Although we have yet to experience a cyber terrorist attack, Kelly believes that one is “inevitable” as cyber vulnerabilities continue to grow in complexity. What’s more, Kelly said he gets the sense that lawmakers in Washington simply don’t grasp the scope of the problem and thinks that they should be doing more to help municipalities get a better handle on their vulnerabilities. Kelly also thinks that organizations would be better served having multi-disciplined teams in place that can respond to a variety of different security events, be it online or at physical locations.

He also thinks that colleges and universities should incorporate cybersecurity into some of their computer science programs to ensure there is an adequate amount of people in the workforce with the appropriate skill sets to fill these positions in the future. Of course, Kelly said that finding people with the right level of expertise is a difficult and expensive proposition for most companies. As an alternative, he believes that companies should look at the talent they have internally to determine who may be a good candidate for additional training.  

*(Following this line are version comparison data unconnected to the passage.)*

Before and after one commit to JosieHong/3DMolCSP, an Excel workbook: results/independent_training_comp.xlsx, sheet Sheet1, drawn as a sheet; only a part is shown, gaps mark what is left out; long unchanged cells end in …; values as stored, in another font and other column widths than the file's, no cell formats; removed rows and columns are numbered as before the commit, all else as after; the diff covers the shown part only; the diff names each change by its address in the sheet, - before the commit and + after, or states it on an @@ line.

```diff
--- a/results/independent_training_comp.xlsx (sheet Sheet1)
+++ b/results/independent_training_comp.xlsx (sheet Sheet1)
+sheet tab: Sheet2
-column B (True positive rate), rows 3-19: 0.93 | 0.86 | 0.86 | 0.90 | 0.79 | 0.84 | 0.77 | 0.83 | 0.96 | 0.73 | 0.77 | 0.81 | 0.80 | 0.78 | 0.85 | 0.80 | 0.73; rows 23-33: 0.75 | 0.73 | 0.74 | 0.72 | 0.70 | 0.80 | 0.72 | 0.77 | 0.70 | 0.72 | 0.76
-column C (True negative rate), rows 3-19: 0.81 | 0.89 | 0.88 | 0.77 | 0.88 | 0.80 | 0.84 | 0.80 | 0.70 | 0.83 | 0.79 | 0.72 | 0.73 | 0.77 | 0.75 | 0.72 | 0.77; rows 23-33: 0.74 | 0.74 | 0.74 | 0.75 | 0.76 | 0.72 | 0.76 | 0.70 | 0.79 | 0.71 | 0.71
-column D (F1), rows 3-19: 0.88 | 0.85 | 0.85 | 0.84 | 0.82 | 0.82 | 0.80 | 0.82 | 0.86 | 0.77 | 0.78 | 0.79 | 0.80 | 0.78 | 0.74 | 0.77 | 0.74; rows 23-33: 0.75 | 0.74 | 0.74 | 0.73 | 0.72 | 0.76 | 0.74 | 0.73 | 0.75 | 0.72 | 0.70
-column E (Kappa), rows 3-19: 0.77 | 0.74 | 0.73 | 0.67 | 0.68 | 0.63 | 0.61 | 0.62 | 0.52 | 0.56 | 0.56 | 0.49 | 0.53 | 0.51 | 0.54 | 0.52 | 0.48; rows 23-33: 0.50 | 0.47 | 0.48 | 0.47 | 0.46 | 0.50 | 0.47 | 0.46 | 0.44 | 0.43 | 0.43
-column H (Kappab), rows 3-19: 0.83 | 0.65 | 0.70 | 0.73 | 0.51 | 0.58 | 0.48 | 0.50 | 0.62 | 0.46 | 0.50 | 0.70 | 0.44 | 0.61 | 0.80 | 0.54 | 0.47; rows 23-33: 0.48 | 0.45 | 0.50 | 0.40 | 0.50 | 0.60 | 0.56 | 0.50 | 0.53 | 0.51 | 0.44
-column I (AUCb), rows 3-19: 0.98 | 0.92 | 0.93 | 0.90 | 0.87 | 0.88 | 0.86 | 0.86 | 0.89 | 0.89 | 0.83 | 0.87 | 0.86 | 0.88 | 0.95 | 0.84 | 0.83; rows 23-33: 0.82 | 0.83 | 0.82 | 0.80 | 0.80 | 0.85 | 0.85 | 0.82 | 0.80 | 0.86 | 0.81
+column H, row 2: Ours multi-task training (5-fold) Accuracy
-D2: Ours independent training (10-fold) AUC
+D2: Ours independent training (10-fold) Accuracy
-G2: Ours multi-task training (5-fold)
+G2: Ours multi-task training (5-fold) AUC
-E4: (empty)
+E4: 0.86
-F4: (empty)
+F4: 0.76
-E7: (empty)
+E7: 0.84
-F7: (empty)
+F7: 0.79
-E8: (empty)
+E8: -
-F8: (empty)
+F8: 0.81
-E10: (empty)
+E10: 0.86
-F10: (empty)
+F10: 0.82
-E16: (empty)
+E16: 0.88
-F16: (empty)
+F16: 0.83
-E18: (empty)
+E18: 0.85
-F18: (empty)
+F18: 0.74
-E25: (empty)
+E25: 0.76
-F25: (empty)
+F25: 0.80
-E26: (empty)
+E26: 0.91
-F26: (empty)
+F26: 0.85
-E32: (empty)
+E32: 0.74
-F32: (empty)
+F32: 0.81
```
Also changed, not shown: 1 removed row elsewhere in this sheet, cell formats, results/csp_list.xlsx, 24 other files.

The crowd at Tuesday’s keynote also applauded Kelly’s stance on NSA whistleblower Edward Snowden, whose leaks in 2013 revealed numerous details about the agency’s surveillance programs.

“I think Edward Snowden is a traitor and needs to be prosecuted,” said Kelly.


While there is a lot of talk among security professionals about the need to conduct regular exercises to prepare for different scenarios, Kelly said the fact is that most of these plans just sit on a shelf somewhere collecting dust. Kelly said some of these plans still contain the names and contact information of people who may have left the company years ago. To remedy this, Kelly said organizations should develop tabletop exercises that are more narrowly tailored to the functions of their particular company.     

Evolution of Terrorism

Despite the fact that many people now believe that ISIS has supplanted al-Qaida as the primary terror threat in the world, Kelly said that both are committed to taking American lives wherever they may be.

“I think it may be a distinction without a difference,” said Kelly referencing the difference between the two entities.

He did admit, however, that ISIS is going to be hard to root out given how it has become such a strong ideological movement.

Overall, Kelly believes that security professionals have answered the bell when it comes to addressing their risks to these aforementioned issues but he believes the threat, particularly with regards to terrorism, is only going to continue to persist moving forward.

“I think we’re doing well, but I don’t think the threat has diminished,” he said.  

About the Author

Joel Griffin | Editor-in-Chief, SecurityInfoWatch.com

Joel Griffin is the Editor-in-Chief of SecurityInfoWatch.com, a business-to-business news website published by Endeavor Business Media that covers all aspects of the physical security industry. Joel has covered the security industry since May 2008 when he first joined the site as assistant editor. Prior to SecurityInfoWatch, Joel worked as a staff reporter for two years at the Newton Citizen, a daily newspaper located in the suburban Atlanta city of Covington, Ga.